→ **WHAT THIS TASK INVOLVES**:
Search the entries for the word "bdfd" and copy each line that has it.

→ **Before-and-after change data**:
[Start of section]

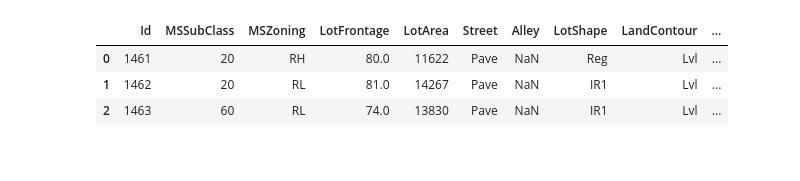
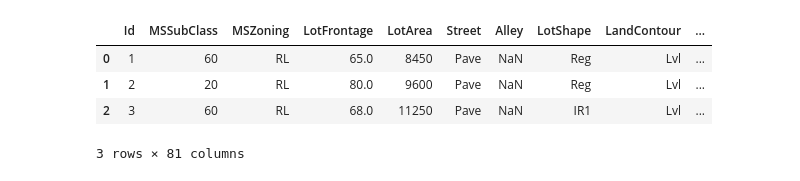
Before and after one commit to bdfd/Section6.Project02_House_Model_Exploration, a Jupyter notebook: House_Model_Prediction.ipynb, the cells around one changed output. Drawn from its saved outputs; the diff is of its cells as text; code cells hidden in the pictures.

```diff
--- a/House_Model_Prediction.ipynb
+++ b/House_Model_Prediction.ipynb
@@ -35,12 +44,13 @@
 import numpy as np
 import pandas as pd
 # %%
-path1 = 'https://github.com/bdfd/1.2_House_Model_Exploration/blob/main/Data/house_model.csv?raw=true'
+path1 = 'https://raw.githubusercontent.com/bdfd/1.2_House_Model_Exploration/main/Data/house_price.csv'
 # upload house price dataset into data frame
 df = pd.read_csv(path1)
 df.head(3)
 # %% [output]
 |  | Id | MSSubClass | MSZoning | LotFrontage | LotArea | Street | Alley | LotShape | LandContour | ... |
-| 0 | 1461 | 20 | RH | 80.0 | 11622 | Pave | NaN | Reg | Lvl | ... |
-| 1 | 1462 | 20 | RL | 81.0 | 14267 | Pave | NaN | IR1 | Lvl | ... |
-| 2 | 1463 | 60 | RL | 74.0 | 13830 | Pave | NaN | IR1 | Lvl | ... |
+| 0 | 1 | 60 | RL | 65.0 | 8450 | Pave | NaN | Reg | Lvl | ... |
+| 1 | 2 | 20 | RL | 80.0 | 9600 | Pave | NaN | Reg | Lvl | ... |
+| 2 | 3 | 60 | RL | 68.0 | 11250 | Pave | NaN | IR1 | Lvl | ... |
+3 rows × 81 columns
```
Also changed, not shown: parts of 54 cells of this notebook.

[End of section]

→ **OUTPUT BELOW**:
Before and after one commit to bdfd/Section6.Project02_House_Model_Exploration, a Jupyter notebook: House_Model_Prediction.ipynb, the cells around one changed output. Drawn from its saved outputs; the diff is of its cells as text; code cells hidden in the pictures.
-path1 = 'https://github.com/bdfd/1.2_House_Model_Exploration/blob/main/Data/house_model.csv?raw=true'
+path1 = 'https://raw.githubusercontent.com/bdfd/1.2_House_Model_Exploration/main/Data/house_price.csv'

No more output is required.